Sometimes one person can change the course of history in huge and remarkable ways. Sir Francis Drake, our real-life hero from Under Drake’s Flag was such a man. Through his faith, courage, determination, and skill, Drake accomplished in his lifetime what many of us can only dream about.
We know Sir Francis Drake was a remarkable navigator and sea captain. Through his experience, he helped the English defeat the mighty and “invincible” Spanish armada. Not to mention he was the first Englishman to circumnavigate the globe and achieved knighthood for his accomplishments. On top of all those amazing feats, Drake’s real legacy centers around the fact he was a man of devout Christian faith.
What Happened To Drake?
Like with any good story, whether it be fact or fiction – we the reader want to know what ultimately happens to our most favorite heroes. Sir Francis Drake is no different. As this issue of the Live The Adventure Letter goes to press, we remember the day of Drake’s passing, some four hundred and nineteen years ago in January of 1596.
Because we don’t know his exact birth date (circa 1540), we think Drake was somewhere in his mid-50s when he died. In 1595, he accepted one last assignment from the Queen and took on the Spanish Main yet once more. Drake and his cousin, John Hawkins, were sent to capture Spain’s treasure supply located in and around Panama. The Queen thought that seizing the Spanish assets in this area would dry up their reserves and help end the war once and for all.
Unfortunately, this time Drake would not be successful. The expedition failed and Drake lost the Battle of San Juan. After a few skirmishes in the Caribbean, Drake moved his fleet farther west and anchored off the coast of Portobello, Panama. It was there that Drake succumbed to dysentery (then called the “bloody flux”) on or around January 27/28th, 1596.

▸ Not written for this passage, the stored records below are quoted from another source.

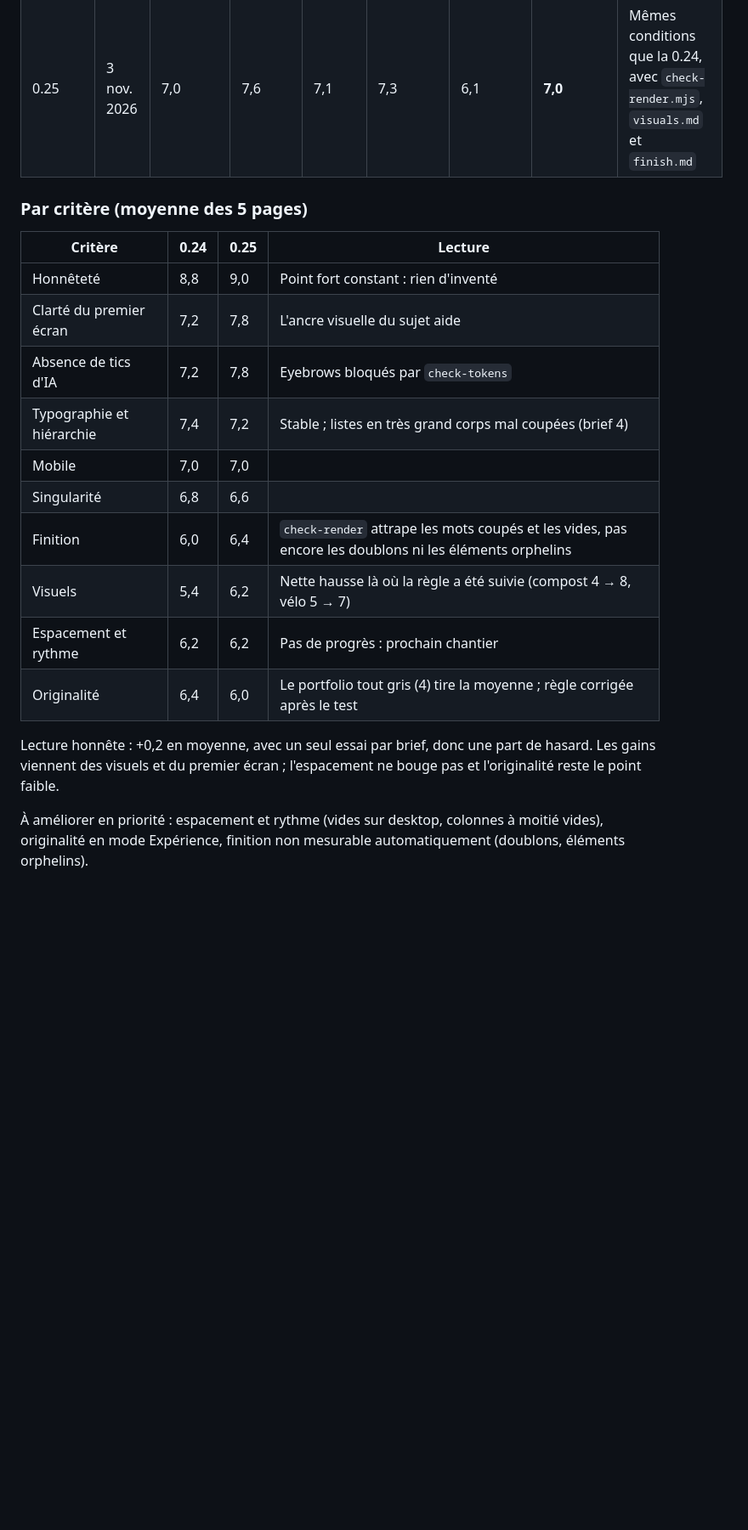
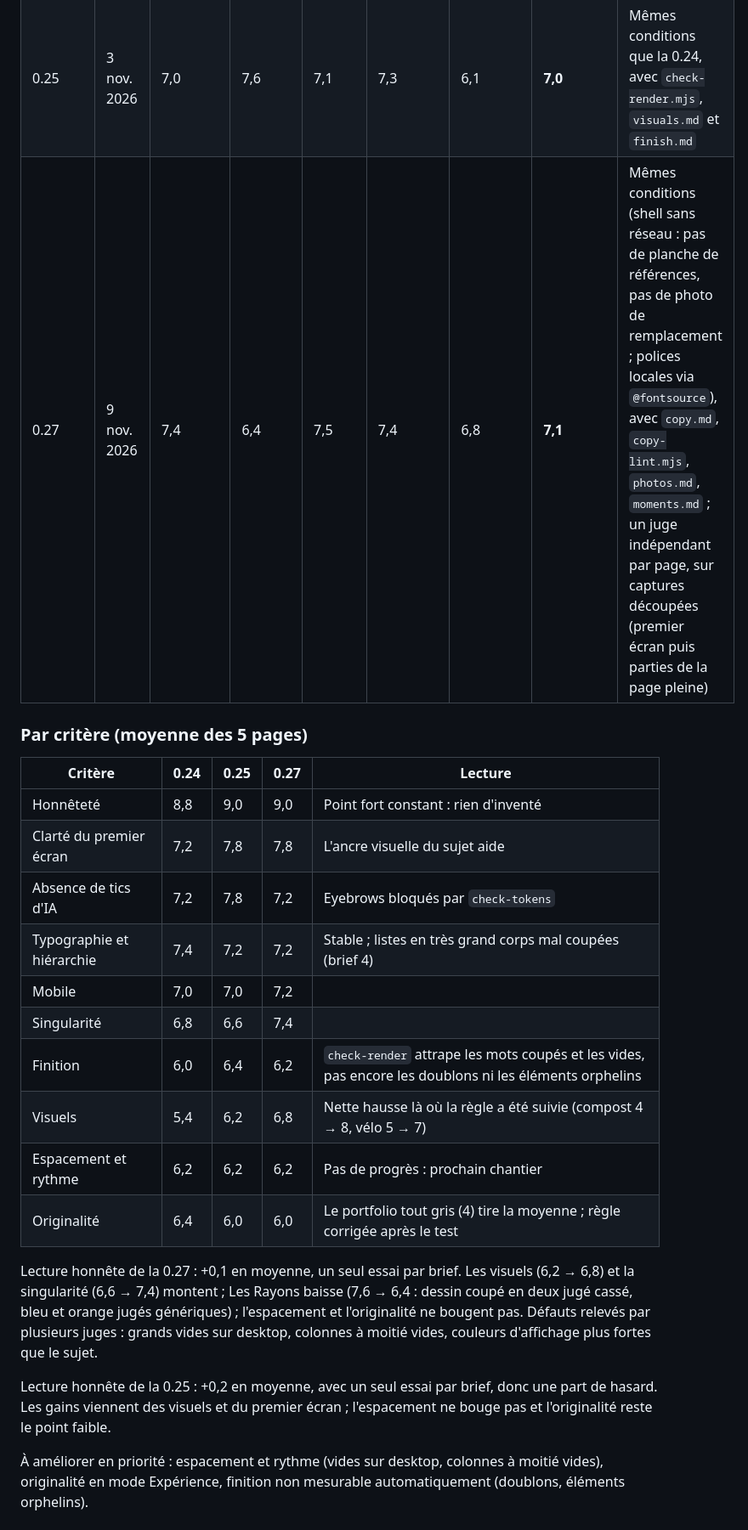
Before and after one commit to jrco-dev/julio-antislop-design, a Markdown page: evals/README.md, the part around the change. Shown at 85% size. Rendered like a GitHub page; blank space fills up the shorter version.

```diff
--- a/evals/README.md
+++ b/evals/README.md
@@ -23,22 +23,25 @@ Cinq briefs fixes, un par mode et un de plus en Persuader, pour mesurer chaque v
 | --- | --- | --- | --- | --- | --- | --- | --- | --- |
 | 0.24 | 3 nov. 2026 | 7,1 | 6,7 | 7,4 | 6,5 | 6,5 | **6,8** | Skill seul, agent neuf par brief, sans personne pour répondre, bac à sable sans réseau (pas de planche de références), pas de sous-agent de critique ; un juge indépendant par page, sur captures |
 | 0.25 | 3 nov. 2026 | 7,0 | 7,6 | 7,1 | 7,3 | 6,1 | **7,0** | Mêmes conditions que la 0.24, avec `check-render.mjs`, `visuals.md` et `finish.md` |
+| 0.27 | 9 nov. 2026 | 7,4 | 6,4 | 7,5 | 7,4 | 6,8 | **7,1** | Mêmes conditions (shell sans réseau : pas de planche de références, pas de photo de remplacement ; polices locales via `@fontsource`), avec `copy.md`, `copy-lint.mjs`, `photos.md`, `moments.md` ; un juge indépendant par page, sur captures découpées (premier écran puis parties de la page pleine) |
 
 ### Par critère (moyenne des 5 pages)
 
-| Critère | 0.24 | 0.25 | Lecture |
-| --- | --- | --- | --- |
-| Honnêteté | 8,8 | 9,0 | Point fort constant : rien d'inventé |
-| Clarté du premier écran | 7,2 | 7,8 | L'ancre visuelle du sujet aide |
-| Absence de tics d'IA | 7,2 | 7,8 | Eyebrows bloqués par `check-tokens` |
-| Typographie et hiérarchie | 7,4 | 7,2 | Stable ; listes en très grand corps mal coupées (brief 4) |
-| Mobile | 7,0 | 7,0 | |
-| Singularité | 6,8 | 6,6 | |
-| Finition | 6,0 | 6,4 | `check-render` attrape les mots coupés et les vides, pas encore les doublons ni les éléments orphelins |
-| Visuels | 5,4 | 6,2 | Nette hausse là où la règle a été suivie (compost 4 → 8, vélo 5 → 7) |
-| Espacement et rythme | 6,2 | 6,2 | Pas de progrès : prochain chantier |
-| Originalité | 6,4 | 6,0 | Le portfolio tout gris (4) tire la moyenne ; règle corrigée après le test |
+| Critère | 0.24 | 0.25 | 0.27 | Lecture |
+| --- | --- | --- | --- | --- |
+| Honnêteté | 8,8 | 9,0 | 9,0 | Point fort constant : rien d'inventé |
+| Clarté du premier écran | 7,2 | 7,8 | 7,8 | L'ancre visuelle du sujet aide |
+| Absence de tics d'IA | 7,2 | 7,8 | 7,2 | Eyebrows bloqués par `check-tokens` |
+| Typographie et hiérarchie | 7,4 | 7,2 | 7,2 | Stable ; listes en très grand corps mal coupées (brief 4) |
+| Mobile | 7,0 | 7,0 | 7,2 | |
+| Singularité | 6,8 | 6,6 | 7,4 | |
+| Finition | 6,0 | 6,4 | 6,2 | `check-render` attrape les mots coupés et les vides, pas encore les doublons ni les éléments orphelins |
+| Visuels | 5,4 | 6,2 | 6,8 | Nette hausse là où la règle a été suivie (compost 4 → 8, vélo 5 → 7) |
+| Espacement et rythme | 6,2 | 6,2 | 6,2 | Pas de progrès : prochain chantier |
+| Originalité | 6,4 | 6,0 | 6,0 | Le portfolio tout gris (4) tire la moyenne ; règle corrigée après le test |
 
-Lecture honnête : +0,2 en moyenne, avec un seul essai par brief, donc une part de hasard. Les gains viennent des visuels et du premier écran ; l'espacement ne bouge pas et l'originalité reste le point faible.
+Lecture honnête de la 0.27 : +0,1 en moyenne, un seul essai par brief. Les visuels (6,2 → 6,8) et la singularité (6,6 → 7,4) montent ; Les Rayons baisse (7,6 → 6,4 : dessin coupé en deux jugé cassé, bleu et orange jugés génériques) ; l'espacement et l'originalité ne bougent pas. Défauts relevés par plusieurs juges : grands vides sur desktop, colonnes à moitié vides, couleurs d'affichage plus fortes que le sujet.
+
+Lecture honnête de la 0.25 : +0,2 en moyenne, avec un seul essai par brief, donc une part de hasard. Les gains viennent des visuels et du premier écran ; l'espacement ne bouge pas et l'originalité reste le point faible.
 
 À améliorer en priorité : espacement et rythme (vides sur desktop, colonnes à moitié vides), originalité en mode Expérience, finition non mesurable automatiquement (doublons, éléments orphelins).
```
Also changed, not shown: CHANGELOG.md (+2 -0 lines), README.md (+26 -5 lines), docs/examples/eval027-compost.jpg (added), docs/examples/eval027-fanilo.jpg (added), docs/examples/eval027-lavanila.jpg (added), docs/examples/eval027-les-rayons.jpg (added), docs/examples/eval027-portfolio.jpg (added).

Legend has it that shortly before his death, Drake himself asked to be buried in his full suit of armor. He was buried at sea in a lead coffin somewhere off the coast of Puerto Bello, Panama in waters thought to be around 129 feet deep.
Shortly after his death, the English fleet withdrew.
To this very day, divers continue to search for the famous lead coffin of Sir Francis Drake. Several sources, as recent as 2013, have reported being incredibly close to finding his watery resting place, however no official announcement has ever been made.
To add a little more intrigue to the story, there is somewhat of a controversy already brewing should Drake’s remains actually be found. Under the protection of the Military Remains Act of 1986, British naval vessels anywhere in the world are protected from exploitation.
But, in truth, the act only covers ships that have sunk since 1914 and only British citizens can be prosecuted under the act. However, it is to be noted that several sources within the British government have said (off the record, of course) that they have no interest in bringing Drake home and are reluctant to moving the lead coffin, should it ever be found. Meanwhile, several private explorers and Drake enthusiasts would like to see Drake’s lead coffin be brought up from the sea in order for the public to pay respects to such a hero.
As with many things in history, time will just have to tell.